But where some succeed, others must fail. 2012 turned out to be something of a disappointment for Tesco‘s Fresh and Easy venture in the States. Indeed, the company has signalled that failure to make the venture profitable will likely result in it exiting the market this year.

Tesco’s problems in the US have been compounded by the economic challenges of last year, which forced the group to re-focus on revitalising its UK operations. This target will feature highly on its agenda again this year.

Black believes a new trend of scaling back internationalisation and instead focusing on regionalisation is likely to become key in 2013, particularly for the likes of Tesco.

“You’re going to find the major international groups will be dramatically different from where they thought they would be 15 years ago in their geographic focus.

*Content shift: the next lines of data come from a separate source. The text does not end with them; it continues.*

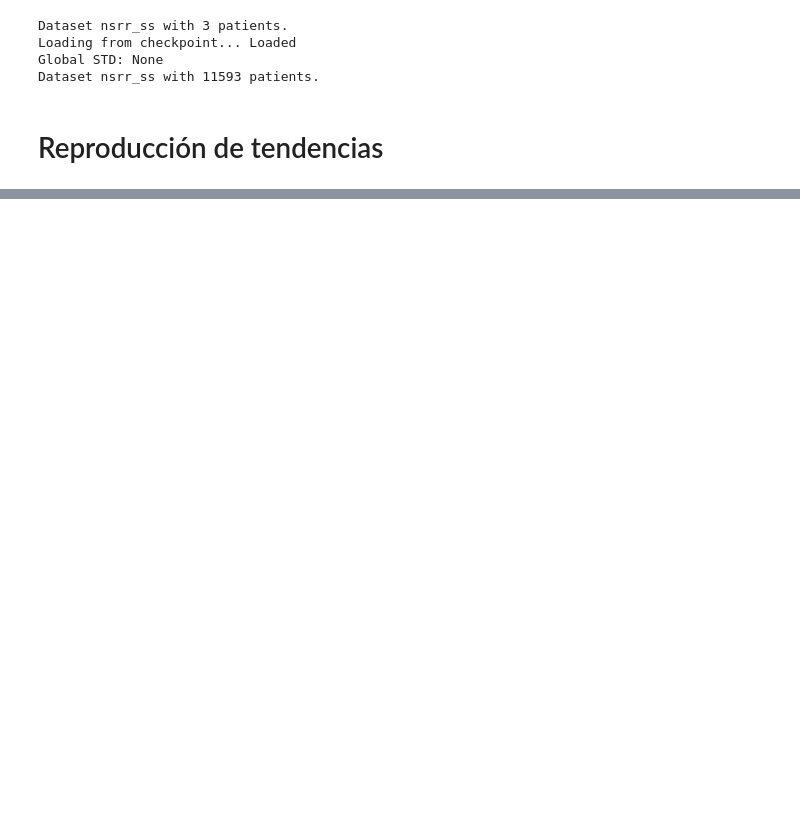
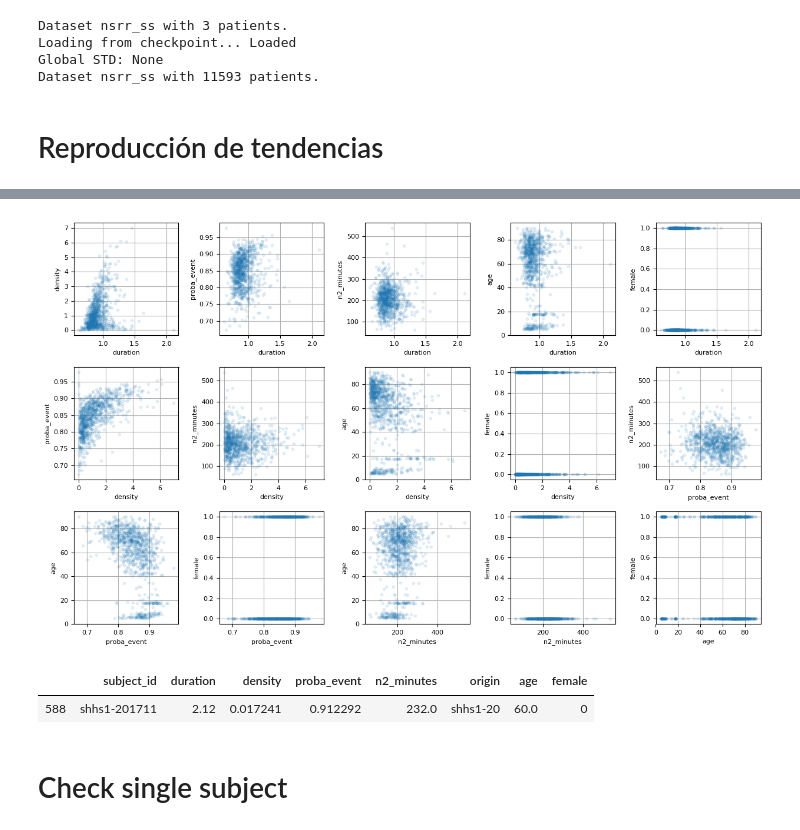
Before and after one commit to nicolasigor/sleep-rnn, a Jupyter notebook: figs_thesis/2021_result_nsrr.ipynb, the cells around one changed output, grey strips where cells are left out. Saved outputs shown, nothing was run; the diff lists cells and outputs as text; code cells hidden in the pictures; blank space fills up the shorter version.

```diff
--- a/figs_thesis/2021_result_nsrr.ipynb
+++ b/figs_thesis/2021_result_nsrr.ipynb
@@ -110,0 +245,35 @@ n_folds = 2
+# %%
+# correlations
+
+param_names = table_bysubject.select_dtypes(include=np.number).columns.tolist()
+n_params = len(param_names)
+n_plots = n_params * (n_params - 1) / 2
+n_cols = 5
+n_rows = int(np.ceil(n_plots / n_cols))
+
+fig, axes = plt.subplots(n_rows, n_cols, figsize=(n_cols * 2.5, n_rows* 2.5), dpi=100)
+axes = axes.flatten()
+global_count = -1
+for i in range(n_params):
+    for j in range(i + 1, n_params):
+        global_count += 1
+        ax = axes[global_count]
+
+        x_data = table_bysubject[param_names[i]].values
+        y_data = table_bysubject[param_names[j]].values
+
+        ax.plot(x_data, y_data, linestyle="none", marker='o', markersize=3, alpha=0.1)
+        ax.set_xlabel(param_names[i], fontsize=8)
+        ax.set_ylabel(param_names[j], fontsize=8)
+
+        ax.tick_params(labelsize=8)
+        ax.grid()
+plt.tight_layout()
+plt.show()
+# %% [output]
+[figure, added]
+# %%
+table_bysubject[table_bysubject.duration > 2]
+# %% [output]
+|  | subject_id | duration | density | proba_event | n2_minutes | origin | age | female |
+| 588 | shhs1-201711 | 2.12 | 0.017241 | 0.912292 | 232.0 | shhs1-20 | 60.0 | 0 |
@@ -110,0 +284,2 @@ n_folds = 2
+# %% [markdown]
+# Check single subject
```
Also changed, not shown: parts of 21 cells of this notebook.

For Tesco that means the British Isles, Central Europe and elements of Asia.”

For French retail giant Carrefour, Black says France and Western Europe, Brazil and China will feature on its agenda. The group has also been busy reviewing its international operations as it looks to focus attention on fewer markets and on revitalising its domestic business. It has already sold businesses in Indonesia, Malaysia, Colombia and Greece, so more could well be on the block this year.

Lucht says the key to success for Tesco and Carrefour in 2013 will be down to leadership and their ability to innovate.

“With Tesco, they’re doing a lot of things right, they’re innovating on a lot of fronts and trying a lot of things out, there are so many different initiatives, including online. They’ve been strong to get people to come on Facebook, to buy because of recommendation. They’re trying all these things out from their mobile strategy and this is exactly what they need to be doing to fresh their operations. All of them together with hopefully produce the required results.

“For Carrefour … they’ve had a lot of management changes in recent years, they have to find … [success] will be down to the key professionals and once they’re [settled] things will get better.”

For US giant Wal-mart, Black believes the Americas plus China, Japan, South Africa and Asia will be key focus markets.

India could also feature on the radar of most major international retailer in 2013. Until now, multinational retailers have only been able to invest in cash-and-carry or wholesale ventures with local players, a route the likes of Wal-Mart, Tesco and Carrefour have taken. But with the Indian government last year introducing rules that will allow international retailers to own 51% of multi-brand outlets, are we likely to see the floodgates for investment in this key emerging market flung open?

Black isn’t so sure. “India may have relaxed its rules but the devil is in the detail,” he tells just-food. “India is a highly complex country, regionally and nationally. It has complex political structures, it’s got complex ethnic cultural norms, it’s got a very bureaucratic, administrative system to put it politely and it has quite a challenging snakes and ladders planning regime to get through.”

Black says that despite suggestions India is a country with a middle class larger than western Europe, the combined store count of ventures part-owned by Wal-Mart, Carrefour and Tesco is no more than 25 stores.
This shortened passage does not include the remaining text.